(Screenshot and code edit data)
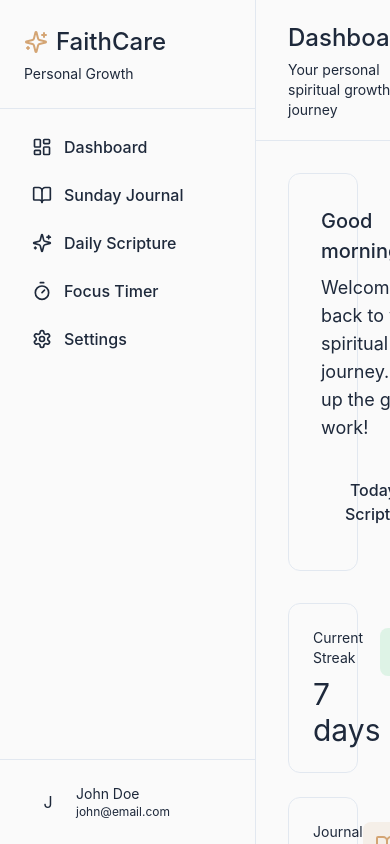
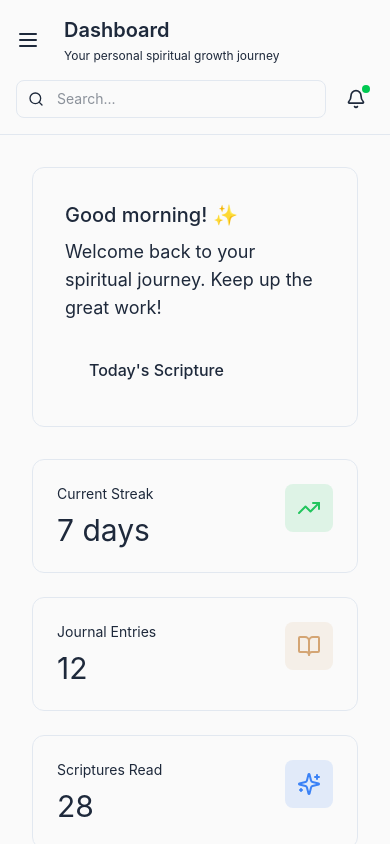
Before and after one commit to Donvictory/Faithcare, a React (Vite) app: page / in a window 390 px wide. Both pictures are taken after typing "name@example.com", "Sample123" into the empty fields and a click on the button "Sign In". Built offline with nearby package versions, Linux system fonts and the light colour scheme.

Commit message:
mobile responsiveness

```diff
--- a/src/app/App.tsx
+++ b/src/app/App.tsx
@@ -26,6 +26,7 @@ export default function App() {
   const [appState, setAppState] = useState<AppState>("sign-in");
   const [userType, setUserType] = useState<UserType>("individual");
   const [activeSection, setActiveSection] = useState("dashboard");
+  const [isMobileSidebarOpen, setIsMobileSidebarOpen] = useState(false);
 
   // Authentication handlers
   const handleSignIn = () => {
@@ -58,6 +59,7 @@ export default function App() {
     // After onboarding, go to dashboard
     setAppState("dashboard");
     setActiveSection("dashboard");
+    setIsMobileSidebarOpen(false);
   };
 
   // Show authentication screens
@@ -108,6 +110,7 @@ export default function App() {
               <Header
                 title="Dashboard"
                 subtitle="Your personal spiritual growth journey"
+                onMenuToggle={() => setIsMobileSidebarOpen(true)}
               />
               <main className="flex-1 p-8 overflow-y-auto">
                 <IndividualDashboard />
@@ -121,6 +124,7 @@ export default function App() {
               <Header
                 title="Sunday Journal"
                 subtitle="Reflect on this week's message and what God is teaching you."
+                onMenuToggle={() => setIsMobileSidebarOpen(true)}
               />
               <main className="flex-1 p-8 overflow-y-auto">
                 <SundayJournal />
@@ -134,6 +138,7 @@ export default function App() {
               <Header
                 title="Daily Scripture"
                 subtitle="Start your day with God's Word."
+                onMenuToggle={() => setIsMobileSidebarOpen(true)}
               />
               <main className="flex-1 p-8 overflow-y-auto">
                 <DailyScripture />
@@ -147,6 +152,7 @@ export default function App() {
               <Header
                 title="Focus Timer"
                 subtitle="Stay focused and productive with intentional work sessions."
+                onMenuToggle={() => setIsMobileSidebarOpen(true)}
               />
               <main className="flex-1 p-8 overflow-y-auto">
                 <FocusTimer />
@@ -160,6 +166,7 @@ export default function App() {
               <Header
                 title="Settings"
                 subtitle="Manage your account and preferences."
+                onMenuToggle={() => setIsMobileSidebarOpen(true)}
               />
               <main className="flex-1 p-8 overflow-y-auto">
                 <Settings />
@@ -181,6 +188,7 @@ export default function App() {
               <Header
                 title="Dashboard"
                 subtitle="Welcome back! Here's what's happening in your community."
+                onMenuToggle={() => setIsMobileSidebarOpen(true)}
               />
               <main className="flex-1 p-8 overflow-y-auto">
                 <OrganizationDashboard />
@@ -194,6 +202,7 @@ export default function App() {
               <Header
                 title="First Timers"
                 subtitle="Manage and follow up with new visitors to your church."
+                onMenuToggle={() => setIsMobileSidebarOpen(true)}
               />
               <main className="flex-1 p-8 overflow-y-auto">
                 <FirstTimersManagement />
@@ -207,6 +216,7 @@ export default function App() {
               <Header
                 title="Second Timers"
                 subtitle="Manage and follow up with visitors who have returned to your church."
+                onMenuToggle={() => setIsMobileSidebarOpen(true)}
               />
               <main className="flex-1 p-8 overflow-y-auto">
                 <SecondTimers />
@@ -220,6 +230,7 @@ export default function App() {
               <Header
                 title="Salvation Records"
                 subtitle="Track and manage the salvation records of your church members."
+                onMenuToggle={() => setIsMobileSidebarOpen(true)}
               />
               <main className="flex-1 p-8 overflow-y-auto">
                 <SalvationRecords />
@@ -233,6 +244,7 @@ export default function App() {
               <Header
                 title="Communities"
                 subtitle="Manage and organize the different communities within your church."
+                onMenuToggle={() => setIsMobileSidebarOpen(true)}
               />
               <main className="flex-1 p-8 overflow-y-auto">
                 <Communities />
@@ -246,6 +258,7 @@ export default function App() {
               <Header
                 title="Prayer Requests"
                 subtitle="Stay connected with your community's prayer needs."
+                onMenuToggle={() => setIsMobileSidebarOpen(true)}
               />
               <main className="flex-1 p-8 overflow-y-auto">
                 <PrayerRequests />
@@ -259,6 +272,7 @@ export default function App() {
               <Header
                 title="Follow Ups"
                 subtitle="Keep track of pending follow ups and connections."
+                onMenuToggle={() => setIsMobileSidebarOpen(true)}
               />
               <main className="flex-1 p-8 overflow-y-auto">
                 <FollowUps />
@@ -272,6 +286,7 @@ export default function App() {
               <Header
                 title="Settings"
                 subtitle="Manage your account and preferences."
+                onMenuToggle={() => setIsMobileSidebarOpen(true)}
               />
               <main className="flex-1 p-8 overflow-y-auto">
                 <Settings />
@@ -288,13 +303,15 @@ export default function App() {
   };
 
   return (
-    <div className="flex h-screen bg-background">
+    <div className="flex h-screen bg-background relative overflow-hidden">
       <Sidebar
         activeSection={activeSection}
         onSectionChange={setActiveSection}
         userType={userType}
+        isOpen={isMobileSidebarOpen}
+        onClose={() => setIsMobileSidebarOpen(false)}
       />
-      <div className="flex-1 flex flex-col overflow-hidden">
+      <div className="flex-1 flex flex-col min-w-0 overflow-hidden">
         {renderContent()}
       </div>
     </div>
--- a/src/app/components/FocusTimer.tsx
+++ b/src/app/components/FocusTimer.tsx
@@ -151,7 +151,7 @@ export function FocusTimer() {
       </div>
 
       {/* Quick Actions */}
-      <div className="mt-6 grid grid-cols-3 gap-4">
+      <div className="mt-6 grid grid-cols-1 sm:grid-cols-3 gap-4">
         <button
           onClick={() => {
             setTimeLeft(15 * 60);
--- a/src/app/components/Header.tsx
+++ b/src/app/components/Header.tsx
@@ -1,38 +1,47 @@
-import { Bell, Search } from "lucide-react";
+import { Bell, Search, Menu } from "lucide-react";
 
 interface HeaderProps {
   title: string;
   subtitle?: string;
+  onMenuToggle?: () => void;
 }
 
-export function Header({ title, subtitle }: HeaderProps) {
+export function Header({ title, subtitle, onMenuToggle }: HeaderProps) {
   return (
-    <header className="bg-card border-b border-border px-8 py-5">
-      <div className="flex items-center justify-between">
+    <header className="bg-card border-b border-border px-4 md:px-8 py-4 md:py-5 flex flex-col md:flex-row md:items-center justify-between gap-4">
+      <div className="flex items-center gap-4">
+        {onMenuToggle && (
+          <button
+            onClick={onMenuToggle}
+            className="p-2 -ml-2 hover:bg-muted rounded-lg md:hidden text-foreground"
+          >
+            <Menu className="w-6 h-6" />
+          </button>
+        )}
         <div>
-          <h1 className="text-foreground">{title}</h1>
+          <h1 className="text-xl md:text-2xl font-semibold text-foreground">{title}</h1>
           {subtitle && (
-            <p className="text-sm text-muted-foreground mt-1">{subtitle}</p>
+            <p className="text-xs md:text-sm text-muted-foreground mt-1 line-clamp-1">{subtitle}</p>
           )}
         </div>
+      </div>
 
-        <div className="flex items-center gap-4">
+      <div className="flex items-center justify-between md:justify-end gap-3 md:gap-4">
         {/* Search */}
-          <div className="relative">
+        <div className="relative flex-1 md:flex-none">
           <Search className="absolute left-3 top-1/2 -translate-y-1/2 w-4 h-4 text-muted-foreground" />
           <input
             type="text"
             placeholder="Search..."
-              className="pl-10 pr-4 py-2 bg-input-background border border-border rounded-lg text-sm focus:outline-none focus:ring-2 focus:ring-ring w-64"
+            className="pl-10 pr-4 py-2 bg-input-background border border-border rounded-lg text-sm focus:outline-none focus:ring-2 focus:ring-ring w-full md:w-64"
           />
         </div>
 
         {/* Notifications */}
-          <button className="relative p-2 hover:bg-muted rounded-lg transition-colors">
+        <button className="relative p-2 hover:bg-muted rounded-lg transition-colors flex-shrink-0">
           <Bell className="w-5 h-5 text-muted-foreground" />
-            <span className="absolute top-1 right-1 w-2 h-2 rounded-full" style={{ backgroundColor: '#22c55e' }}></span>
+          <span className="absolute top-1 right-1 w-2 h-2 rounded-full bg-green-500"></span>
         </button>
-        </div>
       </div>
     </header>
   );
--- a/src/app/components/Sidebar.tsx
+++ b/src/app/components/Sidebar.tsx
@@ -9,13 +9,16 @@ import {
   Settings,
   Award,
   UserCheck,
-  Users
+  Users,
+  X
 } from "lucide-react";
 
 interface SidebarProps {
   activeSection: string;
   onSectionChange: (section: string) => void;
   userType: "individual" | "organization";
+  isOpen: boolean;
+  onClose: () => void;
 }
 
 const individualMenuItems = [
@@ -37,24 +40,42 @@ const organizationMenuItems = [
   { id: 'settings', label: 'Settings', icon: Settings },
 ];
 
-export function Sidebar({ activeSection, onSectionChange, userType }: SidebarProps) {
+export function Sidebar({ activeSection, onSectionChange, userType, isOpen, onClose }: SidebarProps) {
   const menuItems = userType === "individual" ? individualMenuItems : organizationMenuItems;
 
   return (
-    <aside className="w-64 bg-card border-r border-border h-screen flex flex-col">
+    <>
+      {/* Mobile Overlay */}
+      {isOpen && (
+        <div
+          className="fixed inset-0 bg-black/50 z-40 md:hidden"
+          onClick={onClose}
+        />
+      )}
+
+      {/* Sidebar sidebar transition classes */}
+      <aside className={`fixed inset-y-0 left-0 z-50 w-64 bg-card border-r border-border h-screen flex flex-col transition-transform duration-300 ease-in-out md:relative md:translate-x-0 ${isOpen ? 'translate-x-0' : '-translate-x-full'}`}>
         {/* Logo */}
-      <div className="p-6 border-b border-border">
+        <div className="p-4 md:p-6 border-b border-border flex items-center justify-between">
+          <div>
             <h1 className="text-foreground flex items-center gap-2">
-          <Sparkles className="w-6 h-6" style={{ color: '#d4a574' }} />
-          <span>FaithCare</span>
+              <Sparkles className="w-5 h-5 md:w-6 md:h-6" style={{ color: '#d4a574' }} />
+              <span className="font-semibold text-lg md:text-xl">FaithCare</span>
             </h1>
-        <p className="text-sm text-muted-foreground mt-1">
+            <p className="text-xs md:text-sm text-muted-foreground mt-1">
               {userType === "individual" ? "Personal Growth" : "Church Management"}
             </p>
           </div>
+          <button
+            onClick={onClose}
+            className="p-1 md:hidden hover:bg-muted text-muted-foreground rounded-lg"
+          >
+            <X className="w-5 h-5" />
+          </button>
+        </div>
 
         {/* Navigation */}
-      <nav className="flex-1 p-4 space-y-1">
+        <nav className="flex-1 p-3 md:p-4 space-y-1 overflow-y-auto w-full">
           {menuItems.map((item) => {
           const Icon = item.icon;
           const isActive = activeSection === item.id;
@@ -62,8 +83,11 @@ export function Sidebar({ activeSection, onSectionChange, userType }: SidebarPro
           return (
               <button
                 key={item.id}
-              onClick={() => onSectionChange(item.id)}
-              className={`w-full flex items-center gap-3 px-4 py-2.5 rounded-lg transition-colors ${
+                onClick={() => {
+                  onSectionChange(item.id);
+                  onClose();
+                }}
+                className={`w-full flex items-center gap-3 px-3 md:px-4 py-2.5 rounded-lg transition-colors text-sm md:text-base ${
                   isActive
                     ? 'bg-sidebar-accent text-foreground'
                   : 'text-muted-foreground hover:bg-sidebar-accent/50 hover:text-foreground'
@@ -77,21 +101,22 @@ export function Sidebar({ activeSection, onSectionChange, userType }: SidebarPro
       </nav>
 
       {/* Footer */}
-      <div className="p-4 border-t border-border">
-        <div className="flex items-center gap-3 px-4 py-2">
-          <div className="w-8 h-8 rounded-full bg-accent flex items-center justify-center text-accent-foreground">
+      <div className="p-4 border-t border-border mt-auto">
+        <div className="flex items-center gap-3 px-3 md:px-4 py-2">
+          <div className="w-8 h-8 rounded-full bg-accent flex items-center justify-center text-accent-foreground text-sm flex-shrink-0">
             {userType === "individual" ? "J" : "A"}
           </div>
-          <div className="flex-1">
-            <p className="text-sm text-foreground">
+          <div className="flex-1 min-w-0">
+            <p className="text-sm font-medium text-foreground truncate">
               {userType === "individual" ? "John Doe" : "Admin User"}
             </p>
-            <p className="text-xs text-muted-foreground">
+            <p className="text-xs text-muted-foreground truncate">
               {userType === "individual" ? "john@email.com" : "admin@church.com"}
             </p>
           </div>
         </div>
       </div>
     </aside>
+  </>
   );
 }
--- a/src/app/components/SundayJournal.tsx
+++ b/src/app/components/SundayJournal.tsx
@@ -39,9 +39,9 @@ export function SundayJournal() {
   };
 
   return (
-    <div className="flex gap-6 h-[calc(100vh-180px)]">
+    <div className="flex flex-col lg:flex-row gap-6 lg:h-[calc(100vh-180px)]">
       {/* Main Editor */}
-      <div className="flex-1 bg-card rounded-xl border border-border p-8 overflow-y-auto">
+      <div className="flex-1 bg-card rounded-xl border border-border p-4 md:p-8 overflow-y-auto min-h-[500px] lg:min-h-0">
         {/* Title */}
         <input
           type="text"
@@ -84,7 +84,7 @@ export function SundayJournal() {
       </div>
 
       {/* Previous Entries Sidebar */}
-      <div className="w-80 bg-card rounded-xl border border-border p-6 overflow-y-auto">
+      <div className="w-full lg:w-80 bg-card rounded-xl border border-border p-4 md:p-6 overflow-y-auto max-h-[400px] lg:max-h-none">
         <h3 className="text-foreground mb-4 flex items-center gap-2">
           <Calendar className="w-5 h-5" />
           Previous Entries
```
Also changed, not shown: src/app/components/DailyScripture.tsx (+4 -4 lines), src/app/components/FirstTimersManagement.tsx (+24 -7 lines), src/app/components/SalvationRecords.tsx (+9 -1 lines), 2 other files (tests, documents, lock files or other folders). Lines whose indentation alone changed are shown as unchanged.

= Exercise directions =
Where in the records above does the word "useState" appear? Copy each line that holds it.

= Answer space =
   const [appState, setAppState] = useState<AppState>("sign-in");
   const [userType, setUserType] = useState<UserType>("individual");
   const [activeSection, setActiveSection] = useState("dashboard");
+  const [isMobileSidebarOpen, setIsMobileSidebarOpen] = useState(false);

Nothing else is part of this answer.